» **Activity**:
Report back every line from the entries below in which the word "text" occurs.

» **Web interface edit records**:

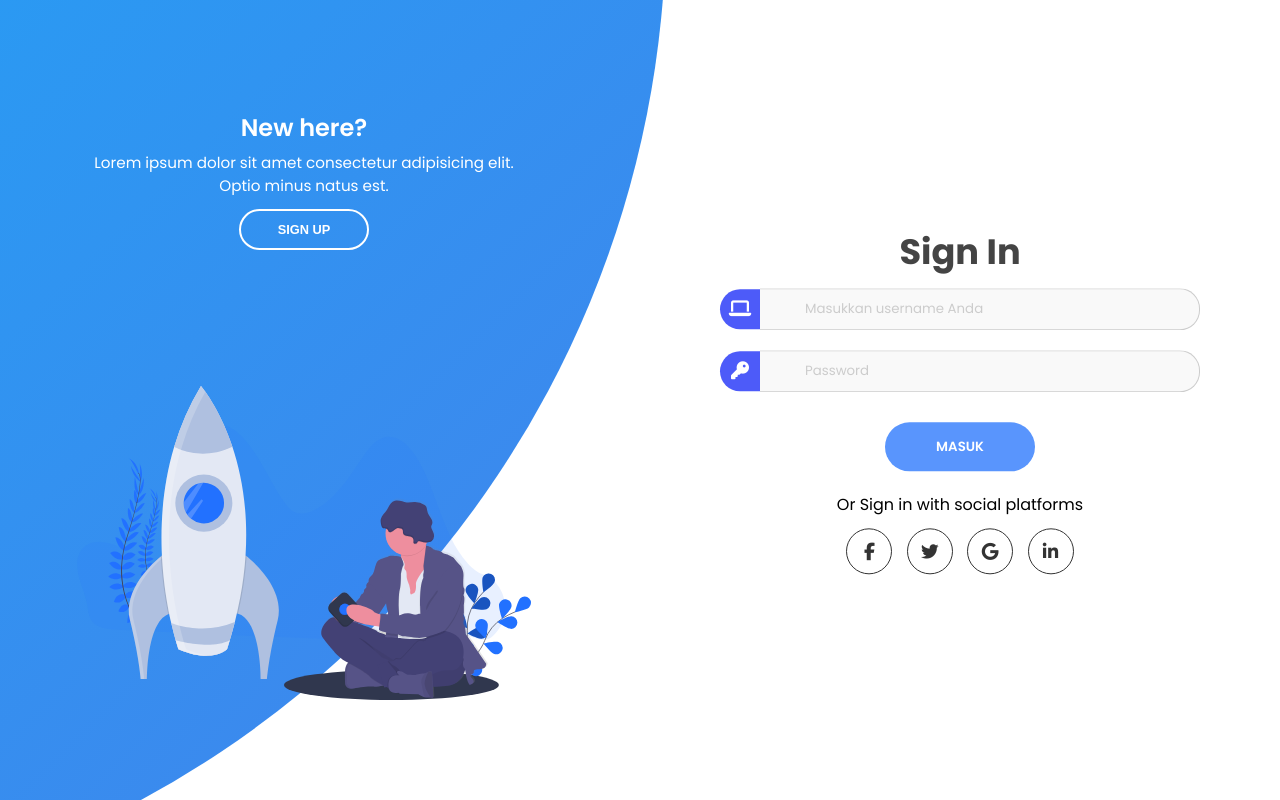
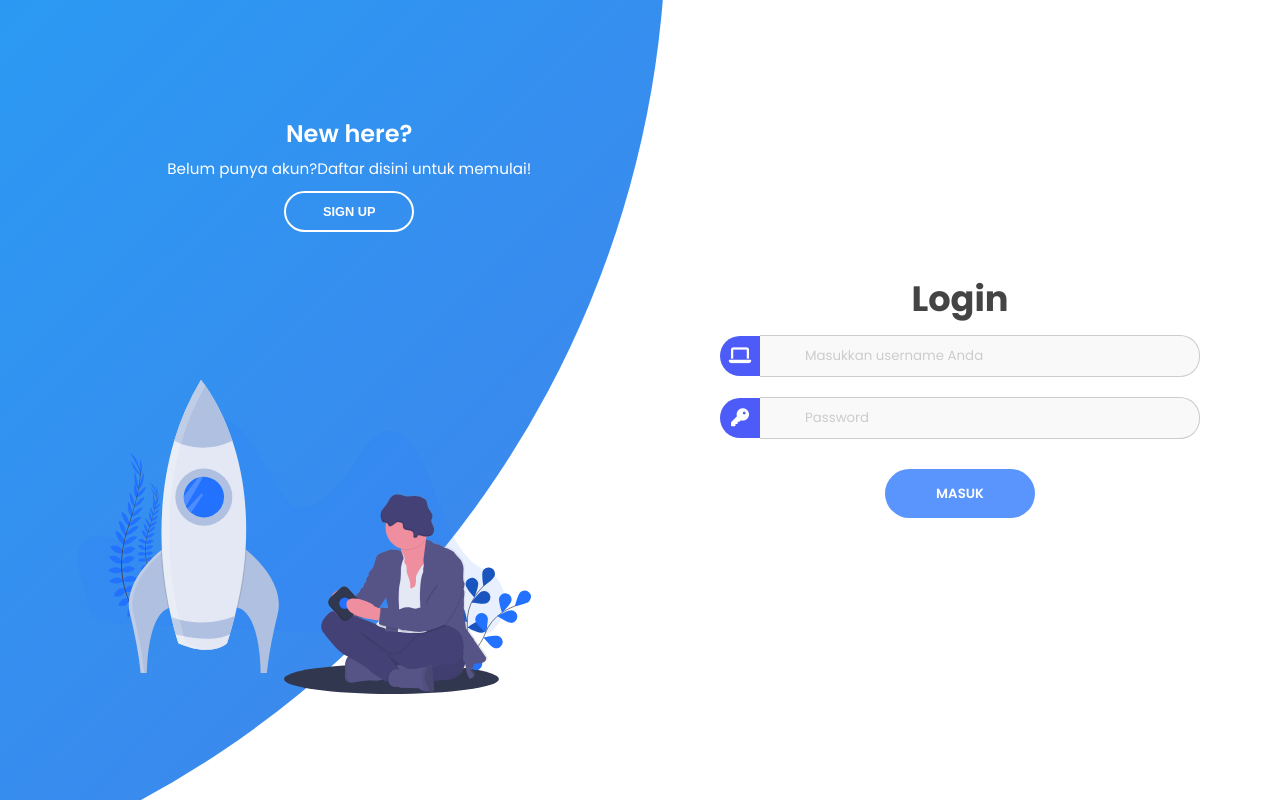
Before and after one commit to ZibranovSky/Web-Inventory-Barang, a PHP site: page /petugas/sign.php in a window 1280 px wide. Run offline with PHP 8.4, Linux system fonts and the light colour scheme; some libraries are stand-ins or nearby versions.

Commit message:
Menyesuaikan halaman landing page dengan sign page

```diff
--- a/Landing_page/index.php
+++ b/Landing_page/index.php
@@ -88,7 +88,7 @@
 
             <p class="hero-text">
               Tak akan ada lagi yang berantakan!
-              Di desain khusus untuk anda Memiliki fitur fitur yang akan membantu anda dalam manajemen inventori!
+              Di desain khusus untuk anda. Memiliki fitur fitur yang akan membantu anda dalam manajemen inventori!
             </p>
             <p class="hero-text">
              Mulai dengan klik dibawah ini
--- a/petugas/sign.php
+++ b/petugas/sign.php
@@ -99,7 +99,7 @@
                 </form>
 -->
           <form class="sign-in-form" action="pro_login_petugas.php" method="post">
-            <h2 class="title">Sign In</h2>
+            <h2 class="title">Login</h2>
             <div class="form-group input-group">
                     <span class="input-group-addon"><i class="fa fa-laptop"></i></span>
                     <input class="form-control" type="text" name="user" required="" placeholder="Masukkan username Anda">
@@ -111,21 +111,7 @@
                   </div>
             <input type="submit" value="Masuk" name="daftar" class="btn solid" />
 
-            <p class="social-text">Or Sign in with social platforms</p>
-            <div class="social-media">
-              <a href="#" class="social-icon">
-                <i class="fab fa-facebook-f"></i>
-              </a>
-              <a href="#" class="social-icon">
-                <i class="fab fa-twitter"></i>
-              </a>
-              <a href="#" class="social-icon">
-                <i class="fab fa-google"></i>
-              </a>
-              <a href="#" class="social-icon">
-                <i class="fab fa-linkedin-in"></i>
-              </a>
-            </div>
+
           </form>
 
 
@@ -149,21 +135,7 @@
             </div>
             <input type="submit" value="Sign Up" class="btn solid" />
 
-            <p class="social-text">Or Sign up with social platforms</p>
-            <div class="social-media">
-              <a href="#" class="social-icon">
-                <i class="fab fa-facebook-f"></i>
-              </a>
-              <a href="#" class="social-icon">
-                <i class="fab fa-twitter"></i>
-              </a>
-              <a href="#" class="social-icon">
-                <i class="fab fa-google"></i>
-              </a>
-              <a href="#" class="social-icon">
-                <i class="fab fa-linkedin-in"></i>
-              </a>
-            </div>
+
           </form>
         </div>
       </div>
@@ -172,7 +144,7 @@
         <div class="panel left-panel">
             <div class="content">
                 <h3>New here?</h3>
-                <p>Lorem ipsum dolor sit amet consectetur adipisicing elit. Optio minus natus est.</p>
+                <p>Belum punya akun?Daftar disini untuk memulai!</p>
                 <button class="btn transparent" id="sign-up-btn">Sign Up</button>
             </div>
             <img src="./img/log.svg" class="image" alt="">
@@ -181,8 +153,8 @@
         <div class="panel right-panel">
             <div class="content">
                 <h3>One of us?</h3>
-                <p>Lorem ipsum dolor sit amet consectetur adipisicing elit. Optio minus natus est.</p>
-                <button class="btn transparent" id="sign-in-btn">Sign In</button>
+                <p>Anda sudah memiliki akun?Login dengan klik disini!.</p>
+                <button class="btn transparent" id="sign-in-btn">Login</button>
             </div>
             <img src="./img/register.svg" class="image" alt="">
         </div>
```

» **Answer box**:
             <p class="hero-text">
             <p class="hero-text">
                     <input class="form-control" type="text" name="user" required="" placeholder="Masukkan username Anda">
-            <p class="social-text">Or Sign in with social platforms</p>
-            <p class="social-text">Or Sign up with social platforms</p>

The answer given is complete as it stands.